Liberty in This Season of Giving

in Liberator Online by Michael Cloud Comments are off

(From the Persuasion Powerpoint section in Volume 19, No. 25 of the Liberator Online. Subscribe here!)

Want to give your family and friends a gift they’ll treasure?

Want to shower them with values beyond measure?

Freely email them three or four of the most thought-provoking libertarian essays that you’ve read in the last six months. From the Liberator Online, LewRockwell.com, FEE, Reason, the Libertarian Party, or other sources you like and trust.

Freely email them links to the best SHORT (4-8 minutes) persuasive libertarian videos posted on YouTube.

Buy and give them copies of a personal, practical, and principled libertarian book. Christmas giftsChoose one that’s appropriate for where they are in their interest in liberty. Some suggestions: Libertarianism in One Lesson, David Bergland’s acclaimed short introduction to libertarianism. Healing Our World, Mary Ruwart’s warm-hearted and well-documented look at libertarianism, or Short Answers to the Tough Questions: Expanded Edition, her essential resource for libertarian activists.  Jim Cox’s entertaining and enlightening book of economic haiku, The Haiku EconomistSecrets of Libertarian Persuasion and Unlocking More Secrets of Libertarian Persuasion, my two books on the best ways to persuade others to embrace libertarianism. These and many more are offered at the Advocates for Self-Government online store.

Give the gift of liberty to those you love.

It’s the gift they will cherish year after year.

Cosmic Bowling, Gutterballs and Liberty

in Communicating Liberty, Liberator Online, One Minute Liberty Tip by Sharon Harris Comments are off

(From the President’s Corner section in Volume 19, No. 13 of the Liberator Online. Subscribe here!)

A couple of weeks ago I found myself giving bowling lessons — of a sort — to a Sharon Harris - Bowlinggroup of bright young libertarians.

More specifically, I demonstrated to them the fine art of… throwing gutterballs.
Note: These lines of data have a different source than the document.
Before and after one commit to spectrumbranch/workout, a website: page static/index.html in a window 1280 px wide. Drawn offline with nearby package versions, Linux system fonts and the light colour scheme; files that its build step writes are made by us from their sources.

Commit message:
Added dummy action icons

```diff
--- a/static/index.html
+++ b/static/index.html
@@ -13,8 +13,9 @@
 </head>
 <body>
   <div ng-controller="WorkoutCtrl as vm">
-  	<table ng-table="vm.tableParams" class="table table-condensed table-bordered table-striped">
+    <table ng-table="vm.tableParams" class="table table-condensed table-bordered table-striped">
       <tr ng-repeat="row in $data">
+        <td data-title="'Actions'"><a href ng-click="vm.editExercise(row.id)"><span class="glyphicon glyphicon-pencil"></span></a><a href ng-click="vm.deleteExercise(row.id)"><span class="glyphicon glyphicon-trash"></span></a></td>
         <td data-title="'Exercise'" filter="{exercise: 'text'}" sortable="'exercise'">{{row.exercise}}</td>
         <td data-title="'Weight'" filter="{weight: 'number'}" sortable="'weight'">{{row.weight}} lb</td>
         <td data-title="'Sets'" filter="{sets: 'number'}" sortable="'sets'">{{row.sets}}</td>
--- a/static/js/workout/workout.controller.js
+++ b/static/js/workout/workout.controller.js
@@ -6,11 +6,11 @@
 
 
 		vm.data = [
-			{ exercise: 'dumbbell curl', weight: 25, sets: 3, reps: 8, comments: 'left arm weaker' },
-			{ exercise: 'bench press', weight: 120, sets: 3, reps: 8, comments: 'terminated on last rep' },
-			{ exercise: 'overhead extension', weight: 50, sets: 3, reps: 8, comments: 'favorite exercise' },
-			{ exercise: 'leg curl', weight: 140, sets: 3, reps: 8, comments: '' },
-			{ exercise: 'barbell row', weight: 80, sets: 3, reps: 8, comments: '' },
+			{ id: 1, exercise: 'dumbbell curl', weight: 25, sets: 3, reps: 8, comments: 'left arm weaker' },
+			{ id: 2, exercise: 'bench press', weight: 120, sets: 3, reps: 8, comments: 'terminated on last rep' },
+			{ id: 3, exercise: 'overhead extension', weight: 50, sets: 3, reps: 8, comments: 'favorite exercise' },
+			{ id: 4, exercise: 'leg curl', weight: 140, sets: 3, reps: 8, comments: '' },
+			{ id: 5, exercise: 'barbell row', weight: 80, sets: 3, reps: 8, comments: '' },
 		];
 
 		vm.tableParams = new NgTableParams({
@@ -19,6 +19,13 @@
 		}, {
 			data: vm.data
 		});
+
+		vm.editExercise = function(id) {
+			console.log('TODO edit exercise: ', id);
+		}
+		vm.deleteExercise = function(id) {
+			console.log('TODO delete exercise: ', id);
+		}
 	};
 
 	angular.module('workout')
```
Over and over. Right and left. How embarrassing!

Thankfully, I wasn’t there to teach these young libertarians bowling. The bowling event — “Cosmic Bowling” — was just a fun extracurricular evening activity at the Foundation for Economic Education’s “Communicating Liberty 2014: Advanced Training” seminar in Atlanta. This great event brought libertarian communication ideas to some of the brightest young minds in the liberty movement.

Forty outstanding student alumni of the Foundation for Economic Education (FEE) summer programs attended the invitation-only event. Without exception, the students I met and talked with were smart, articulate, and enthusiastic proponents of the ideas of liberty. What a joy it was to meet them!

Communication Training - AtlantaI had the pleasure of giving a libertarian communication workshop — sharing the very best tools, techniques and tips on communicating the ideas of liberty. The students were eager to learn and practice the libertarian communication essentials I presented.

FEE brought together a truly outstanding combination of student leaders and libertarian communicators. Speakers included Bob Ewing of the Mercatus Center, Anna Ridge of the Charles Koch Institute, and of course Lawrence Reed, president of FEE and one of the finest spokesmen for liberty of our time.

I left the event humbled by my bowling abilities — but excited about the future of liberty in America. With such gifted and enthusiastic young people gearing up to be the liberty leaders of the next generation, the future looks bright indeed!

FEE is doing outstanding work with its outreach to young people, and I was proud to be a part of this great program. FEE is the oldest libertarian think tank in America — it is impossible to imagine today’s libertarian movement without its pioneering work — and it continues to do cutting-edge essential work in educating the public and reaching out to rising young libertarian leaders to prepare them to be ambassadors for liberty.

I strongly recommend that Liberator Online readers learn more about the great things FEE is doing.

To learn more about Advocates libertarian communication workshops, visit here.